[EXERCISE OBJECTIVE] Scan the entries that follow and copy out every line containing "path".

***

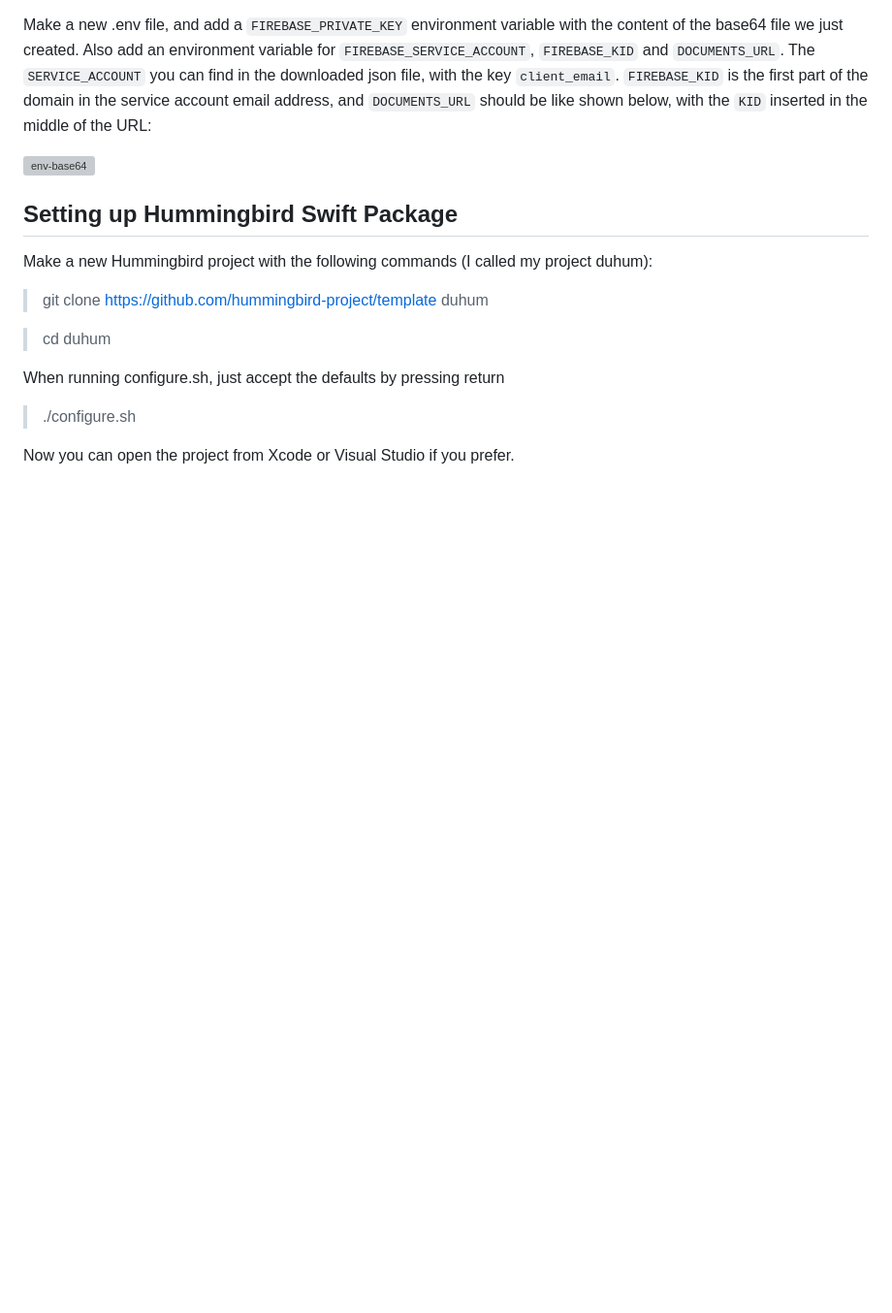
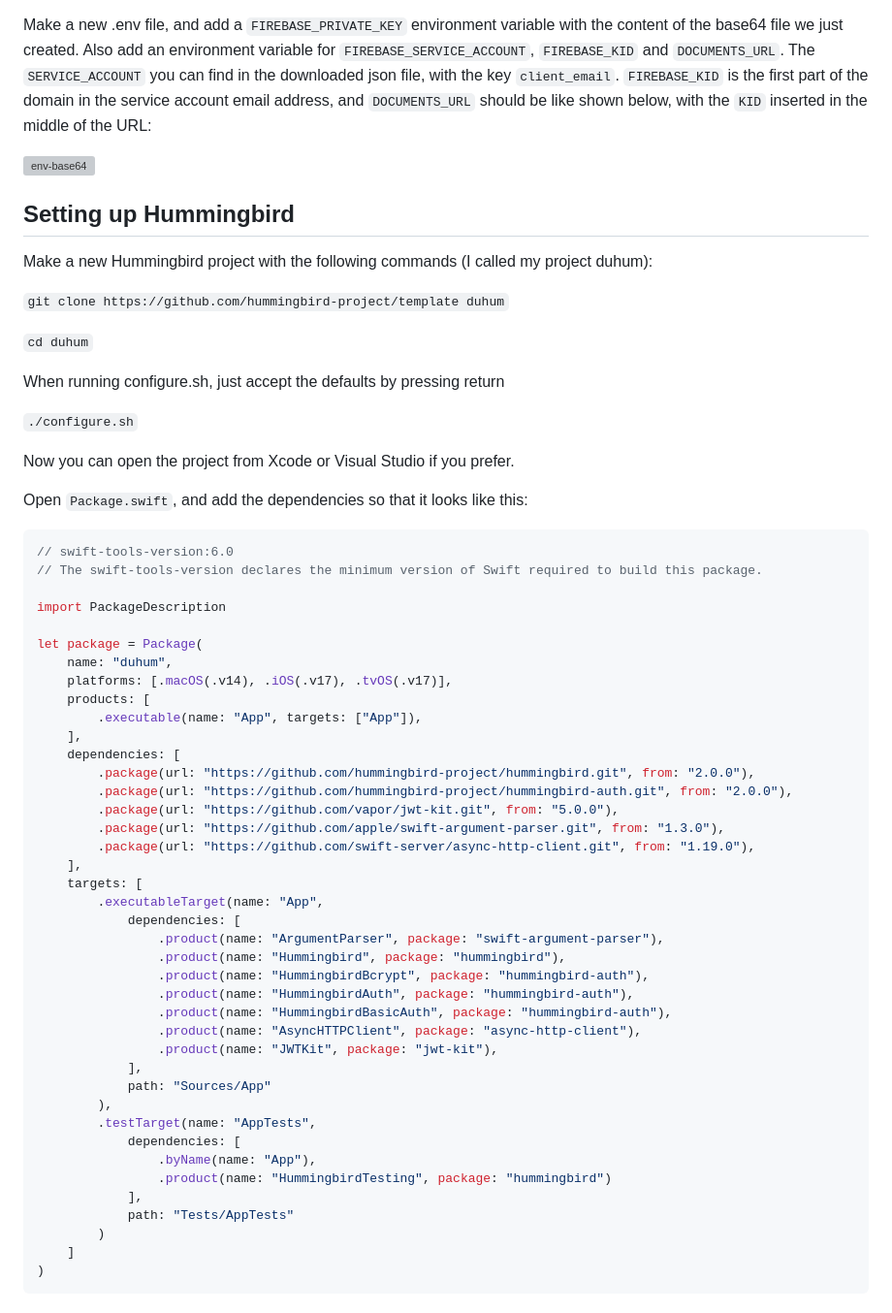
Before and after one commit to imyrvold/imyrvold.github.io-ivan, a Markdown page: Content/hummingbird/firestore-hummingbird.md, the part around the change. Shown at 97% size. GitHub-like rendering; blank space fills up the shorter version; grey boxes are pictures that could not be loaded.

Commit message:
modifying Package.swift

````diff
--- a/Content/hummingbird/firestore-hummingbird.md
+++ b/Content/hummingbird/firestore-hummingbird.md
@@ -50,15 +50,60 @@ Also add an environment variable for `FIREBASE_SERVICE_ACCOUNT`,  `FIREBASE_KID`
 
 ![env-base64](/images/hummingbird/duved_env.png)
 
-## Setting up Hummingbird Swift Package
+## Setting up Hummingbird
 Make a new Hummingbird project with the following commands (I called my project duhum):
 
-> git clone https://github.com/hummingbird-project/template duhum
+`git clone https://github.com/hummingbird-project/template duhum`
 
-> cd duhum
+`cd duhum`
 
 When running configure.sh, just accept the defaults by pressing return
 
-> ./configure.sh
+`./configure.sh`
 
 Now you can open the project from Xcode or Visual Studio if you prefer.
+
+Open `Package.swift`, and add the dependencies so that it looks like this:
+
+```swift
+// swift-tools-version:6.0
+// The swift-tools-version declares the minimum version of Swift required to build this package.
+
+import PackageDescription
+
+let package = Package(
+    name: "duhum",
+    platforms: [.macOS(.v14), .iOS(.v17), .tvOS(.v17)],
+    products: [
+        .executable(name: "App", targets: ["App"]),
+    ],
+    dependencies: [
+        .package(url: "https://github.com/hummingbird-project/hummingbird.git", from: "2.0.0"),
+        .package(url: "https://github.com/hummingbird-project/hummingbird-auth.git", from: "2.0.0"),
+        .package(url: "https://github.com/vapor/jwt-kit.git", from: "5.0.0"),
+        .package(url: "https://github.com/apple/swift-argument-parser.git", from: "1.3.0"),
+        .package(url: "https://github.com/swift-server/async-http-client.git", from: "1.19.0"),
+    ],
+    targets: [
+        .executableTarget(name: "App",
+            dependencies: [
+                .product(name: "ArgumentParser", package: "swift-argument-parser"),
+                .product(name: "Hummingbird", package: "hummingbird"),
+                .product(name: "HummingbirdBcrypt", package: "hummingbird-auth"),
+                .product(name: "HummingbirdAuth", package: "hummingbird-auth"),
+                .product(name: "HummingbirdBasicAuth", package: "hummingbird-auth"),
+                .product(name: "AsyncHTTPClient", package: "async-http-client"),
+                .product(name: "JWTKit", package: "jwt-kit"),
+            ],
+            path: "Sources/App"
+        ),
+        .testTarget(name: "AppTests",
+            dependencies: [
+                .byName(name: "App"),
+                .product(name: "HummingbirdTesting", package: "hummingbird")
+            ],
+            path: "Tests/AppTests"
+        )
+    ]
+)
+```
````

***

[EXERCISE OUTPUT]
+            path: "Sources/App"
+            path: "Tests/AppTests"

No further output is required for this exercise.